Sexual wrong doings and sexual maltreatment of minors within the primary school system is no longer news. Despite our group repulsion, we’re still confounded by its existence and dismayed by our inability to keep our youth safe from the transgressions of those who educate them. After years of professionally designed zero-tolerance plans that have integrated training and monitoring, sexual misconduct continues and a limited number within the school system continue to endanger our children. So what can schools undertake to avoid unacceptable behavior among students and teachers, particularly in today’s internet-savvy culture? Most of the suggestions presented here involve sound judgment, but the absence of reason is generally in the middle of improper student-teacher romances.
First, region administrators have to be vigilant. Pay attention and discuss what you observe and hear throughout the school. There are several sets of eyes and ears available; make use of the existence of teachers, administrators, along with other staff through the entire school to watch and listen. Second, emphasize good behavior by both teachers and students. Many schools today have written codes of conduct for all pupils and regular discussions and seminars on proper behavior for instructors. Ensure that staff and pupils are sticking with the dress code. In some cases, the student or teacher has confessed to dressing to look older or much younger or in a deliberately provocative fashion, as soon as the relationship came to light. This could be an early on danger signal to check.

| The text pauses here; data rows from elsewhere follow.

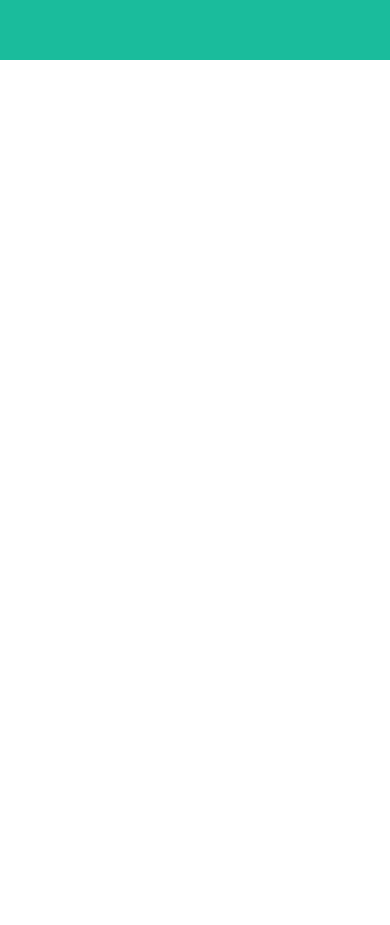
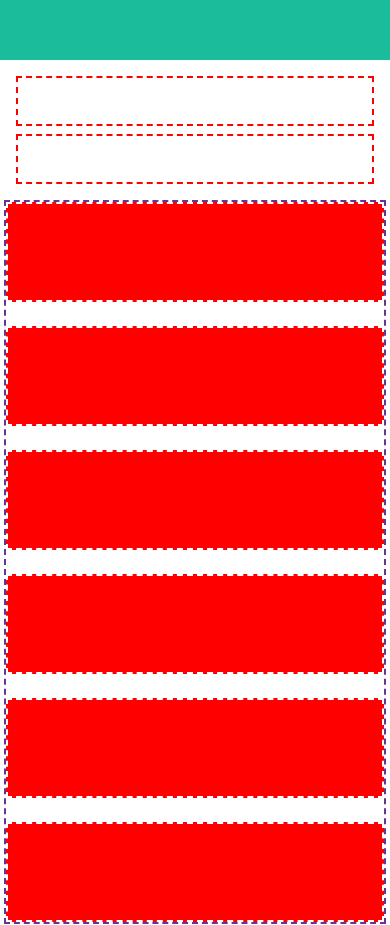
Before and after one commit to BiagioCaputo/html-css-bootstrap-freelancer, a plain HTML site: page index.html in a window 390 px wide. Shown: the part 860-1785 px from the top of the page. Before the commit the page ends 920 px from the top, so only its background shows below. Drawn offline with nearby package versions, Linux system fonts and the light colour scheme.

Commit message:
sezione portfolio mobile version

```diff
--- a/css/style.css
+++ b/css/style.css
@@ -9,6 +9,19 @@ header{
     min-height: 800px;
 }
 
+
+.portfolio{
+    min-height: 900px;
+}
+
+.about{
+    background-color: aquamarine;
+    min-height: 850px;
+}
+
+
+
+
 .col{
     border:2px dashed white;
     background-color: red;
@@ -18,3 +31,16 @@ header{
 .row{
     border:2px dashed rebeccapurple;
 }
+
+
+/* Grandezze varie per pannelli*/
+
+h2{
+    height:50px;
+    border: 2px dashed red;
+}
+
+.star-icon{
+    height:50px;
+    border: 2px dashed red;
+}
--- a/index.html
+++ b/index.html
@@ -20,6 +20,29 @@
                 <div class="col col-8"></div>
                 <div class="col col-8"></div>
             </div>
+        </div>
+
+
+        <!--Portfolio-->
+
+        <div class="portfolio container-fluid p-3">
+            <h2></h2>
+            <div class="star-icon mb-3"></div>
+            <div class="row row-cols-1 row-gap-4">
+                <div class="col col-12"></div>
+                <div class="col"></div>
+                <div class="col"></div>
+                <div class="col"></div>
+                <div class="col"></div>
+                <div class="col"></div>
+            </div>
+
+        </div>
+
+
+        <!--About-->
+
+        <div class="about">
 
         </div>
 
```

Another key is observing one-on-one time between a single teacher and a single student. Keep an eye on instructors who look for or spend some time alone with select pupils before or after school, during study halls, or at lunch hours. If a teacher has to meet alone with pupils, the doorway should be open and lights have to be on. While some say that age is a crucial factor in the prosecution of educators who have sexual relationships along with pupils, others may argue that gender may also play a role. It may be interesting to see if Arias is prosecuted and found guilty, and if so, exactly what sentence he gets when compared with a lady instructor charged under the exact same Texas legislation. Ironically, the law was penned so that age and gender are to be ignored; however, those are the problems that are discussed the most by congress, press and prosecutors.

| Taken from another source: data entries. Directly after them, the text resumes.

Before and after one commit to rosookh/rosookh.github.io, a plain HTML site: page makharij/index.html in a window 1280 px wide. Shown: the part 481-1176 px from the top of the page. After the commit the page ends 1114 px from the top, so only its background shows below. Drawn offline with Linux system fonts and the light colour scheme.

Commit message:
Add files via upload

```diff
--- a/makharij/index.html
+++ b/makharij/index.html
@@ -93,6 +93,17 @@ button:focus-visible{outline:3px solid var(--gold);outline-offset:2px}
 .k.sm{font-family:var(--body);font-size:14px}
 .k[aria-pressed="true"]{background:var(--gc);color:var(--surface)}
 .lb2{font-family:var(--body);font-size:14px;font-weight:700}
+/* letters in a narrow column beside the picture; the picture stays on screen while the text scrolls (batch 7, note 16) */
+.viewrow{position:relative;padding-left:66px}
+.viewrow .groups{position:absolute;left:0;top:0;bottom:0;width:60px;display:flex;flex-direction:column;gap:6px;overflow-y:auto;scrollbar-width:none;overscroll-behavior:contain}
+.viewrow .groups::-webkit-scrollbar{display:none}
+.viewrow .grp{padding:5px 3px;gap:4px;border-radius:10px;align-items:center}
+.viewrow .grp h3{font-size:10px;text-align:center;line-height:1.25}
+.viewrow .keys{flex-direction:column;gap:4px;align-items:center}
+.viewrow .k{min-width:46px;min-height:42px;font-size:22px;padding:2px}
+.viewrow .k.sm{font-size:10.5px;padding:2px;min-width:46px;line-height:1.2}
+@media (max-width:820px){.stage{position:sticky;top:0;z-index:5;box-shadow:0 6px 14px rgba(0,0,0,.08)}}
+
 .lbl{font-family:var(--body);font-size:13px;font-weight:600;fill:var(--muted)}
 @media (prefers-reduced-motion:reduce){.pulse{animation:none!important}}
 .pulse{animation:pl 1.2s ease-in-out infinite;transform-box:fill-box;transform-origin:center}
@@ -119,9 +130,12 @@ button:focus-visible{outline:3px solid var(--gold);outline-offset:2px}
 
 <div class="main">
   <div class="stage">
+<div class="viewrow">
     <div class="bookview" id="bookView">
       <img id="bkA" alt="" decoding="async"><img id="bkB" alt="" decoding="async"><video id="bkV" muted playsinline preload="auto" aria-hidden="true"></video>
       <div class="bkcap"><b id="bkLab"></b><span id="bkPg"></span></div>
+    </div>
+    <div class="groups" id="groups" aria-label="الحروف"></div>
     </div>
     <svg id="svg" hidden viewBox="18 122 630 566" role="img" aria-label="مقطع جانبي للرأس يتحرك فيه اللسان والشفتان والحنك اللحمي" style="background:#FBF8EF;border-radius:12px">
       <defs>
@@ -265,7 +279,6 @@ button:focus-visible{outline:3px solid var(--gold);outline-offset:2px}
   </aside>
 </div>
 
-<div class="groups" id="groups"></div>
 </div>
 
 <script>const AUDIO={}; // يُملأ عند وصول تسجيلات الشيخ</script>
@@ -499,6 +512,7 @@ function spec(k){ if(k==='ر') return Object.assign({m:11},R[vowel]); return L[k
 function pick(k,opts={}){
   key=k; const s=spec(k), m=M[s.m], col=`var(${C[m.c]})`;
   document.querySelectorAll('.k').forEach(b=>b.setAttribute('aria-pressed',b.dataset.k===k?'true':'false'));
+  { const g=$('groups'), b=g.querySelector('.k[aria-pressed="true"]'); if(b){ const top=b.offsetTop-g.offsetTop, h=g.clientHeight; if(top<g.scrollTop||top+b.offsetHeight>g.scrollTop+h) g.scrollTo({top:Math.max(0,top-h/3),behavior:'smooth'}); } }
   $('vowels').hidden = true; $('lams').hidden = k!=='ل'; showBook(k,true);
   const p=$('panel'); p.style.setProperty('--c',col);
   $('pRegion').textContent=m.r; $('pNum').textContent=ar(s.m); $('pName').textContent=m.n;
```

Student-teacher relationships overwhelmingly remain where they need to, inside the classroom. But at times the student-teacher romance turns into something far more, something improper and sexual. Psychologists say instructors who victimize students usually use closeness or fear as a way of commencing an unacceptable relationship. They use their position as an admired role model or being a commanding authority figure.
These psychologists point out that violation of trust make a difference to just how a child views sex and sexual relationships as an adult. Normally, what they discover is that the child comes away believing that it is incorrect, that it has triggered something by undesirable behavior, and that it is fundamentally a second-class citizen or damaged goods. Teachers can have wholesome relationships with their students without it being inappropriate. We have to move past the concept that every young teacher has an ulterior objective or that young women shouldn’t be allowed to teach high schoolers. It’s impractical and paranoid.